ADGM Arbitration Center
The ADGM Arbitration Center was launched in October 2018. The ADGM Arbitration Center is not an arbitration institution, but rather a neutral facility intended to conduct hearings for mediations and arbitrations. arbitrations. The ADGM Arbitration Center may be used to conduct hearings for arbitrations sitting at the ADGM, as well as for any other arbitration.
It is evident that the International Chamber of Commerce (ICC) is expected to open a representative office within the ADGM Arbitration Center since its launch, and in December 2020, the ICC Court Secretariat announced that he was about to open his fifth international business management. office at the ADGM Arbitration Center.
Other Arbitral Institutions
Other noteworthy institutions include (1) the Sharjah Center for International Commercial Arbitration (Tahkeem); (2) the Ras Al Khaimah Center for Reconciliation and Commercial Arbitration; and (3) the International Islamic Center for Reconciliation and Arbitration (IICRA) (an international, independent, non-profit organization of the Islamic finance industry).

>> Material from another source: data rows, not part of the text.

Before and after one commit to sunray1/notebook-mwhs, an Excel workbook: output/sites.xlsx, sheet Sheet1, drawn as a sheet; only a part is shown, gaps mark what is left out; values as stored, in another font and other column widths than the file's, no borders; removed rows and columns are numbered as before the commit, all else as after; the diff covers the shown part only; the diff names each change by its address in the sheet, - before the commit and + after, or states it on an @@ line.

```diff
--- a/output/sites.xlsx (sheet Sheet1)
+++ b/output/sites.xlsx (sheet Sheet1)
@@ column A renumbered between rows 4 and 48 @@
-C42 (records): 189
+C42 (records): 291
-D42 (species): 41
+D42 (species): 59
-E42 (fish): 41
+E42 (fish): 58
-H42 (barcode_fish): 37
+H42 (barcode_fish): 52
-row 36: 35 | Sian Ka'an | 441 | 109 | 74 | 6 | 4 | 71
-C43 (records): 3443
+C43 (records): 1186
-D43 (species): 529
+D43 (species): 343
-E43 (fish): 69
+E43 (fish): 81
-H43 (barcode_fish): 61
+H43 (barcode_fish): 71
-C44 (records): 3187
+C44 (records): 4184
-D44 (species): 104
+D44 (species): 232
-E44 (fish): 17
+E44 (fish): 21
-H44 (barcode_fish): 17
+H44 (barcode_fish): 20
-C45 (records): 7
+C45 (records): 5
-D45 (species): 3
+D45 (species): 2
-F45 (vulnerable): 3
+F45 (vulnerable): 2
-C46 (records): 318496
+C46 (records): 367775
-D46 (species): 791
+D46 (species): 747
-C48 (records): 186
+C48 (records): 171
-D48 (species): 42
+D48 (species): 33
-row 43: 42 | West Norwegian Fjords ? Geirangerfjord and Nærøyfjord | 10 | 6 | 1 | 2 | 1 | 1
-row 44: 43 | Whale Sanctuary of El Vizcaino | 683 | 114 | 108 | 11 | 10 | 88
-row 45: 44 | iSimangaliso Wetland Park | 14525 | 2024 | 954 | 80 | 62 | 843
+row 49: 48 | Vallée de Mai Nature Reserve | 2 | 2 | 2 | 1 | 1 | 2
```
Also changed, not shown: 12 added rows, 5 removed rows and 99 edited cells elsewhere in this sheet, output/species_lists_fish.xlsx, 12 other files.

The UAE acceded to the United Nations Convention on the Recognition and Enforcement of Foreign Arbitral Awards (the New York Convention) on November 19, 2006.

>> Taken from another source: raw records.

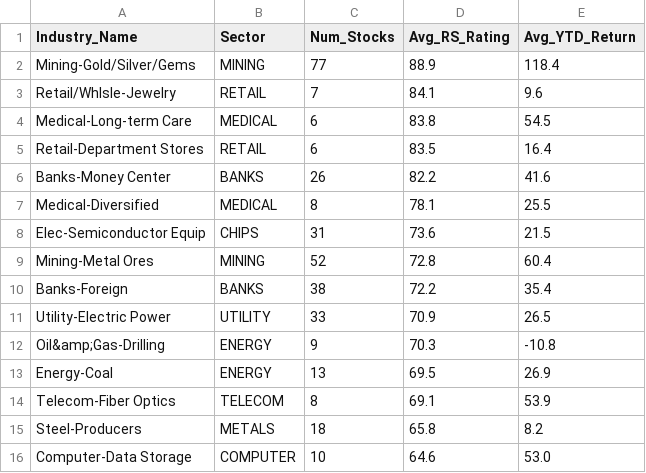
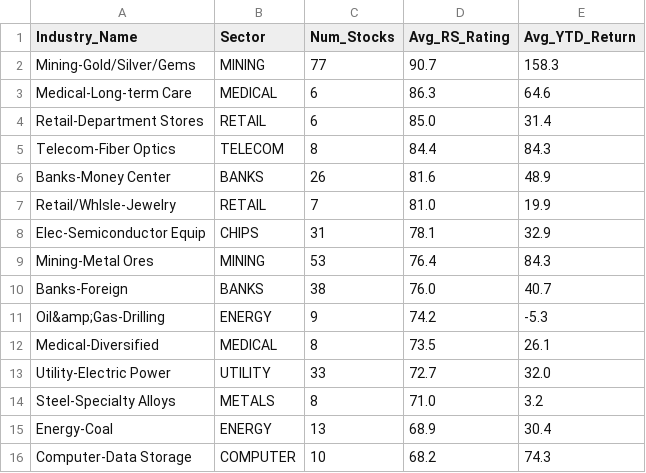
Before and after one commit to rahul-c1/universe-report, a CSV file: outputs/industry_analysis.csv, drawn as a sheet.

```diff
--- a/outputs/industry_analysis.csv
+++ b/outputs/industry_analysis.csv
@@ -1,16 +1,16 @@
 "Industry_Name","Sector","Num_Stocks","Avg_RS_Rating","Avg_YTD_Return"
-"Mining-Gold/Silver/Gems","MINING","77","88.9","118.4"
-"Retail/Whlsle-Jewelry","RETAIL","7","84.1","9.6"
-"Medical-Long-term Care","MEDICAL","6","83.8","54.5"
-"Retail-Department Stores","RETAIL","6","83.5","16.4"
-"Banks-Money Center","BANKS","26","82.2","41.6"
-"Medical-Diversified","MEDICAL","8","78.1","25.5"
-"Elec-Semiconductor Equip","CHIPS","31","73.6","21.5"
-"Mining-Metal Ores","MINING","52","72.8","60.4"
-"Banks-Foreign","BANKS","38","72.2","35.4"
-"Utility-Electric Power","UTILITY","33","70.9","26.5"
-"Oil&amp;Gas-Drilling","ENERGY","9","70.3","-10.8"
-"Energy-Coal","ENERGY","13","69.5","26.9"
-"Telecom-Fiber Optics","TELECOM","8","69.1","53.9"
-"Steel-Producers","METALS","18","65.8","8.2"
-"Computer-Data Storage","COMPUTER","10","64.6","53.0"
+"Mining-Gold/Silver/Gems","MINING","77","90.7","158.3"
+"Medical-Long-term Care","MEDICAL","6","86.3","64.6"
+"Retail-Department Stores","RETAIL","6","85.0","31.4"
+"Telecom-Fiber Optics","TELECOM","8","84.4","84.3"
+"Banks-Money Center","BANKS","26","81.6","48.9"
+"Retail/Whlsle-Jewelry","RETAIL","7","81.0","19.9"
+"Elec-Semiconductor Equip","CHIPS","31","78.1","32.9"
+"Mining-Metal Ores","MINING","53","76.4","84.3"
+"Banks-Foreign","BANKS","38","76.0","40.7"
+"Oil&amp;Gas-Drilling","ENERGY","9","74.2","-5.3"
+"Medical-Diversified","MEDICAL","8","73.5","26.1"
+"Utility-Electric Power","UTILITY","33","72.7","32.0"
+"Steel-Specialty Alloys","METALS","8","71.0","3.2"
+"Energy-Coal","ENERGY","13","68.9","30.4"
+"Computer-Data Storage","COMPUTER","10","68.2","74.3"
```
Also changed, not shown: outputs/all_stocks_with_scores.csv, outputs/top_growth_stocks.csv, 24 other files.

The UAE is also a signatory to the multilateral treaty known as the 1996 Agreement on the Enforcement of Court Judgments, Delegations and Judicial Opinions in the States of the Gulf Cooperation Council (GCC), regarding concerns the enforcement of arbitral awards between GCC States. Additionally, the United Arab Emirates is a party to the Riyadh Convention. There are bilateral treaties concluded by the UAE for the enforcement of judgments at the international level in France, India, China, Khazakhstan, Pakistan, Armenia, Azerbaijan, Afghanistan, Nigeria and Tujikistan.
The DIFC and ADGM also benefit from additional bilateral guidance memoranda for the reciprocal recognition of judgments with countries such as England and Wales, Australia, New Zealand, Hong Kong and Singapore.